*WHAT YOU NEED TO DO*
Repeat every line of the data exactly; no picture belongs in the copy.

*INPUT*
......

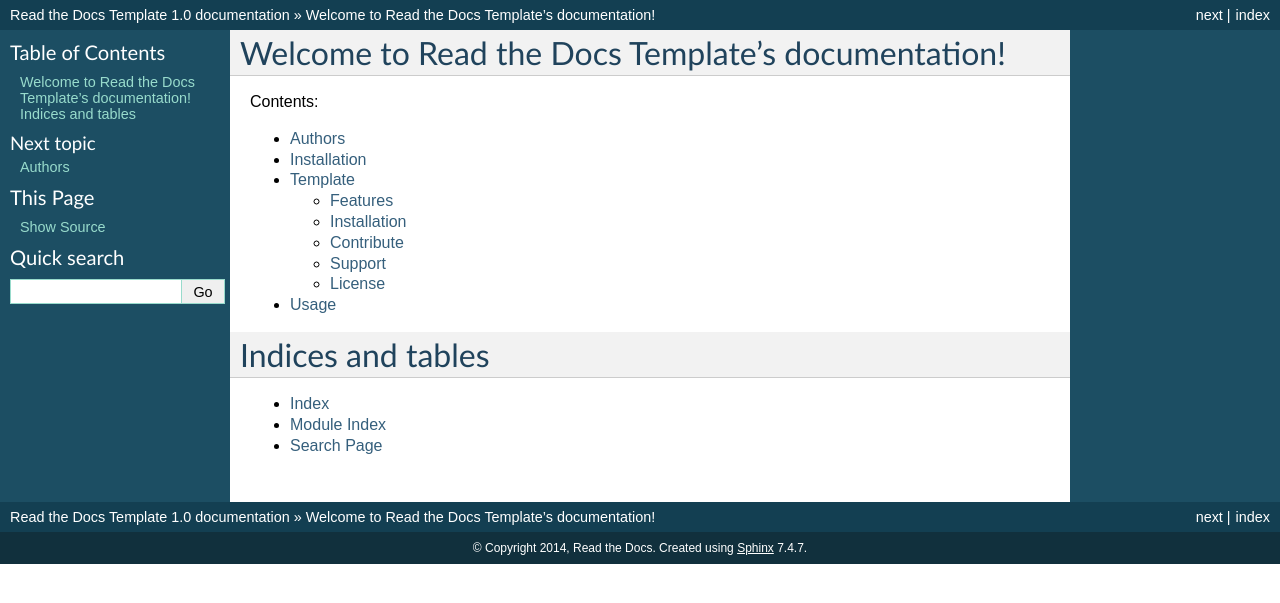
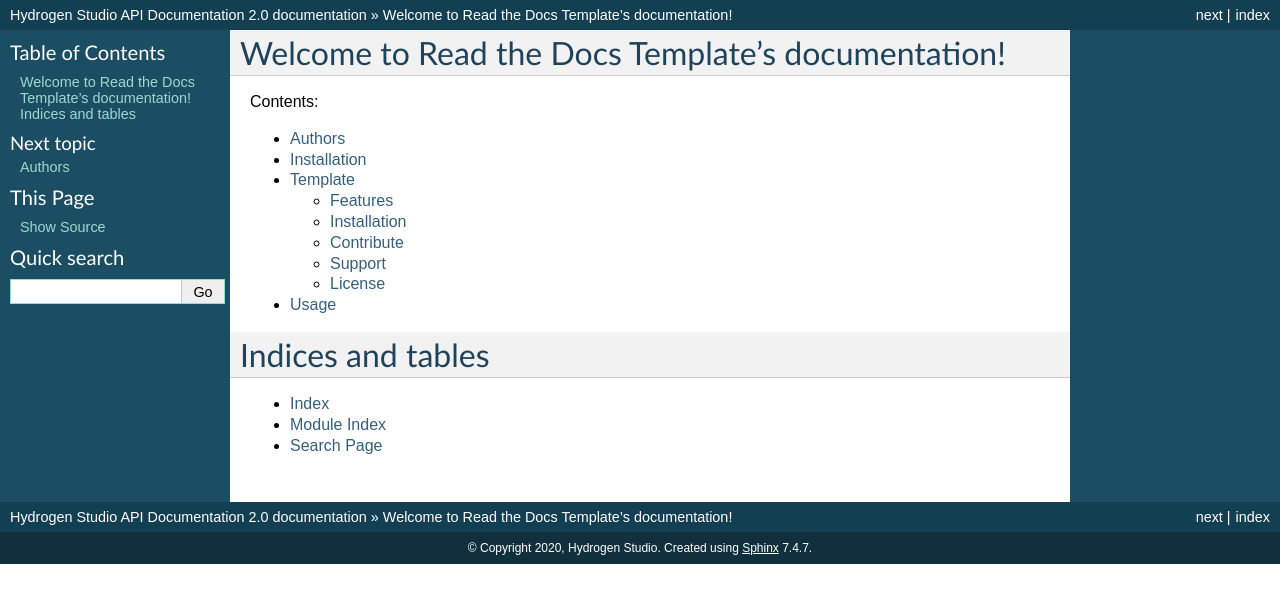
Before and after one commit to hydrogen-studio/hydrogen-developer-doc, a Sphinx documentation site: the page built from docs/index.rst, in a window 1280 px wide. Shown: the top 603 px of the page. Built offline with Sphinx 7.4.7, drawn with Linux system fonts in a browser that asks for light colours.

Commit message:
Update conf.py

```diff
--- a/docs/conf.py
+++ b/docs/conf.py
@@ -43,17 +43,17 @@
 master_doc = 'index'
 
 # General information about the project.
-project = u'Read the Docs Template'
-copyright = u'2014, Read the Docs'
+project = u'Hydrogen Studio API Documentation'
+copyright = u'2020, Hydrogen Studio'
 
 # The version info for the project you're documenting, acts as replacement for
 # |version| and |release|, also used in various other places throughout the
 # built documents.
 #
 # The short X.Y version.
-version = '1.0'
+version = '2.0'
 # The full version, including alpha/beta/rc tags.
-release = '1.0'
+release = '2.0'
 
 # The language for content autogenerated by Sphinx. Refer to documentation
 # for a list of supported languages.
```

......

*TASK ANSWER*
Before and after one commit to hydrogen-studio/hydrogen-developer-doc, a Sphinx documentation site: the page built from docs/index.rst, in a window 1280 px wide. Shown: the top 603 px of the page. Built offline with Sphinx 7.4.7, drawn with Linux system fonts in a browser that asks for light colours.

Commit message:
Update conf.py

```diff
--- a/docs/conf.py
+++ b/docs/conf.py
@@ -43,17 +43,17 @@
 master_doc = 'index'
 
 # General information about the project.
-project = u'Read the Docs Template'
-copyright = u'2014, Read the Docs'
+project = u'Hydrogen Studio API Documentation'
+copyright = u'2020, Hydrogen Studio'
 
 # The version info for the project you're documenting, acts as replacement for
 # |version| and |release|, also used in various other places throughout the
 # built documents.
 #
 # The short X.Y version.
-version = '1.0'
+version = '2.0'
 # The full version, including alpha/beta/rc tags.
-release = '1.0'
+release = '2.0'
 
 # The language for content autogenerated by Sphinx. Refer to documentation
 # for a list of supported languages.
```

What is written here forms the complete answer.